Like any sector, there are a few bad apples spoiling it for the rest of us. But I believe that the old days of PR are well and truly gone, and the big beasts of our industry whose luxury cars and uncapped expense accounts came from the trading and burying of scandal have fallen into disrepute. There is a new generation of communications professionals on the scene, and as a collective we are a powerful corporate conscience holding businesses to account.

And this is where I lead into my conclusion: This writer is one of the bad apples. Corporate 'bullshit' is not just about scandal. It's when you take an industry that is not many if any of the things you're writing, when you claim that your business is super-moral and super-important - the "most important job you'll do" - that's spin. That's the scum-shit that you scrape off your shoe, then burn the shoe.

The "old days of PR" are not even gone. There are still million-dollar spindoctors who get people out of bad situations and keep the press from printing stories. There is manipulation by PR people in every single industry. PR people are not a corporate conscience. If they need to be, the company is fucked.

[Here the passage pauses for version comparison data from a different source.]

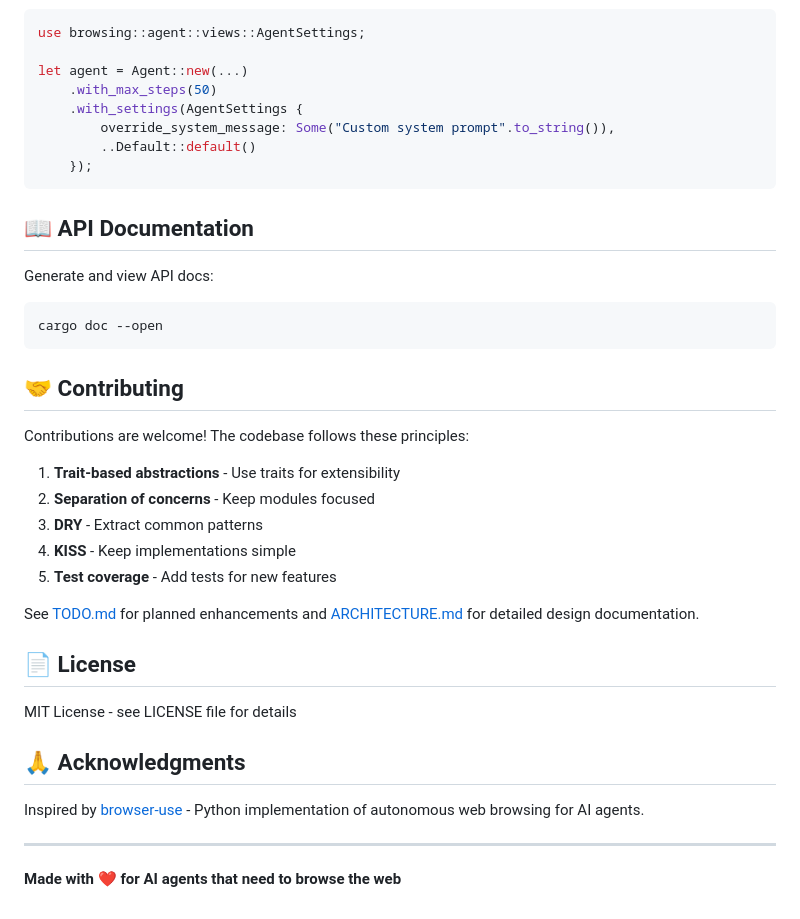
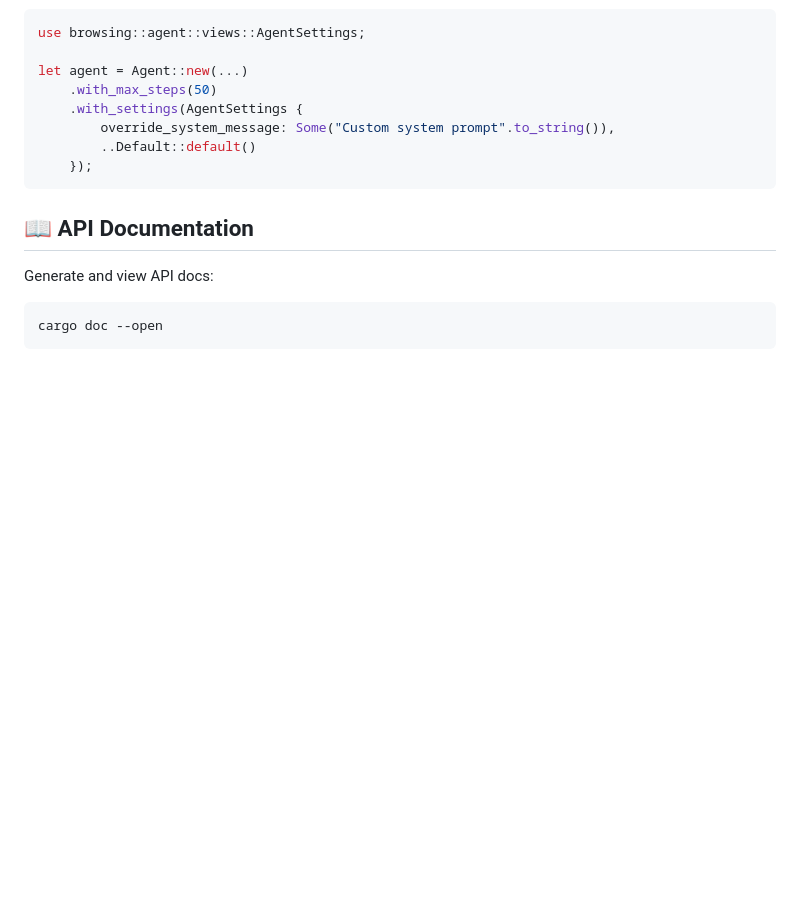
Before and after one commit to yingkitw/browsing, a Markdown page: README.md, the part around the change. Rendered like a GitHub page; blank space fills up the shorter version.

Commit message:
Remove contributing, license, and acknowledgments sections from README

````diff
--- a/README.md
+++ b/README.md
@@ -430,27 +430,3 @@ Generate and view API docs:
 ```bash
 cargo doc --open
 ```
-
-## 🤝 Contributing
-
-Contributions are welcome! The codebase follows these principles:
-
-1. **Trait-based abstractions** - Use traits for extensibility
-2. **Separation of concerns** - Keep modules focused
-3. **DRY** - Extract common patterns
-4. **KISS** - Keep implementations simple
-5. **Test coverage** - Add tests for new features
-
-See [TODO.md](TODO.md) for planned enhancements and [ARCHITECTURE.md](ARCHITECTURE.md) for detailed design documentation.
-
-## 📄 License
-
-MIT License - see LICENSE file for details
-
-## 🙏 Acknowledgments
-
-Inspired by [browser-use](https://github.com/browser-use/browser-use) - Python implementation of autonomous web browsing for AI agents.
-
----
-
-**Made with ❤️ for AI agents that need to browse the web**
````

This article is just as much a problem as the lying and spinning, because it lies and spins a world to those in the industry and entering the industry. It lies about the way in which you'll be treated in an organization. It lies about the quality of the job, the importance of the job, the level of 'expertise' you have in the job - the raw skill and importance of the job.
I've worked with so many PR people - trained them, spoke to them, interviewed them, worked with them - that I know that this kind of group-think is dangerous.

As long as this industry continually lacks any ability to criticize itself - to react like this to perceived attacks with yet more spin - the real irony of the piece being how it was spin about how we're not spin doctors - and tricking young people (and the outside world) into believing it's either A) this big ethical oh we're so important land or B) spindoctors hiding war orphans being harvested for organs, it will suck.

It seems there're few PR people who are willing to say that their job isn't actually super-special. Or even "It's cool!" or "it's good!" Superlatives must ring out, we must be 'masters' and 'mavens' and 'experts.' We in this case is not you or me but the industry at large. I actually cringe any time I'm quoted as an 'expert.' Good lord I just talk to people on email. Sometimes I tell people not to be so dumb. The best thing I do is that i know my industry fairly well and can talk to all sorts of people.